Vinehealth Australia attended a recent workshop in McLaren Vale where Grower Engagement Officer Jodie Armstrong provided important tips for executing a smooth vintage. Here they are:

Tip#1: Ensure gates are wide enough for trucks to enter your vineyard. Gates should be wide enough for vehicles to enter without having to undertake multi-point turns to avoid damaging strainers or gate posts.

Tip#2: Ensure sufficient area for turning. Create sufficient areas for transport vehicles and harvesters to maneuver to avoid damage to plant and equipment. This will ultimately save time and money and may be worth sacrificing a few vines for.

Tip#3: Create a flat, preferably sealed area to load and unload bins. Bin loading and unloading can be a dangerous operation with heavy loads being lifted. If conditions are dangerous for unloading empty bins, they will be far too dangerous to load laden bins. Sufficient flat area is also needed to ensure forklifts and other equipment can safely move around transport vehicles and stack bins out of the way, ready for use.

Tip#4: Trim trees at entrances to your vineyard, along driveways and on headlands for harvester and truck clearance. With much harvesting performed at night, low-hanging branches and those limiting access can be a significant hazard.

Tip#5: Sufficiently light the loading pad. Having a well-lit workplace in which hazards are readily identifiable, including people, buildings and other vehicles, is a must for a loading pad. While vehicles have headlights, they may be obscured when handling fully laden bins. Having a well-lit wash down area is also critical for ensuring machinery and equipment are properly cleaned of soil and plant material, helping with vineyard biosecurity. A well-lit area is also conducive for correctly completing the documentation required to accompany a load to the winery.

Tip#6: Provide the right water in the right volumes. Clean water must be able to be accessed. Potable water must be available for mixing PMS when adding as an antioxidant to harvested grapes. When undertaking harvester washdown, the provision of a garden hose is not going to be suitable to enable timely and effective cleaning. Taps and pumps need to be easily accessible and operators need to be provided with training on how to turn them on.

Tip#7: Manage dust.
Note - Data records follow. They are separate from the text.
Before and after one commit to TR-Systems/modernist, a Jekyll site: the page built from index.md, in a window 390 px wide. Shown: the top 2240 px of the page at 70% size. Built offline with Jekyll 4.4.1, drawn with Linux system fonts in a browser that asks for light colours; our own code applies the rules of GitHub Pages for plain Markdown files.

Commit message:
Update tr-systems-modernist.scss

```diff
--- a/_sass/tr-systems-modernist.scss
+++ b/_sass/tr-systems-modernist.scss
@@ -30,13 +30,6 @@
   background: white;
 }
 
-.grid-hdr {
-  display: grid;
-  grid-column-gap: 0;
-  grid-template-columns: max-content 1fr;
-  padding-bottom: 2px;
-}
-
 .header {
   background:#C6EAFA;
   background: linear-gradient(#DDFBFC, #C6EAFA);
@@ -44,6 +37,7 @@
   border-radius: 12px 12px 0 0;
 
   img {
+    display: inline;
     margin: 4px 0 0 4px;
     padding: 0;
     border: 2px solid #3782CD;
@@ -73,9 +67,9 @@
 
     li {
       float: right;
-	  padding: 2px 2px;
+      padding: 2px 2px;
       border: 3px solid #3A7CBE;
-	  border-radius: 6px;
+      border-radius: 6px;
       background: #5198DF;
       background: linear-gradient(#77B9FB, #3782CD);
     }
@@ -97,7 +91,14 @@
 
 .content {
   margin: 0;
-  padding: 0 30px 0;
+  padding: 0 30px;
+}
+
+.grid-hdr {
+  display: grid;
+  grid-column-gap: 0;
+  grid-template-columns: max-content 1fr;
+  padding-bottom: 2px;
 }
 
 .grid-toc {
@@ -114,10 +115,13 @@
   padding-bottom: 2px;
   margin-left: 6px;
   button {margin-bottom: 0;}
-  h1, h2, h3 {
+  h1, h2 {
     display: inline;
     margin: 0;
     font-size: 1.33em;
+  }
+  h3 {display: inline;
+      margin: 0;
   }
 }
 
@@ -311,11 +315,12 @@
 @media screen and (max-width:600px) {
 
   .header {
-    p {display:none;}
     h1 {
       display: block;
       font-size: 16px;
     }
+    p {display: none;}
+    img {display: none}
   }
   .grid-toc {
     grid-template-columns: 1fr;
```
Dust can be a contaminant to harvested grapes. It can make sighting and aligning loads on trucks harder and can be exacerbated with frequent loader/forklift movements around transport trucks. Ideally roads and loading areas should be sealed. This also extends to washdown areas, as muddy washdown areas are not conducive to producing clean machinery.

Tip#8: Make paperwork a focus. All loads consigned to a winery will need to be accompanied by some form of documentation which will need to be correctly completed and signed, and provided to the carrier to pass onto the winery upon arrival. Check all documents provided by the winery to ensure you are harvesting on the right night/day and providing the right additions.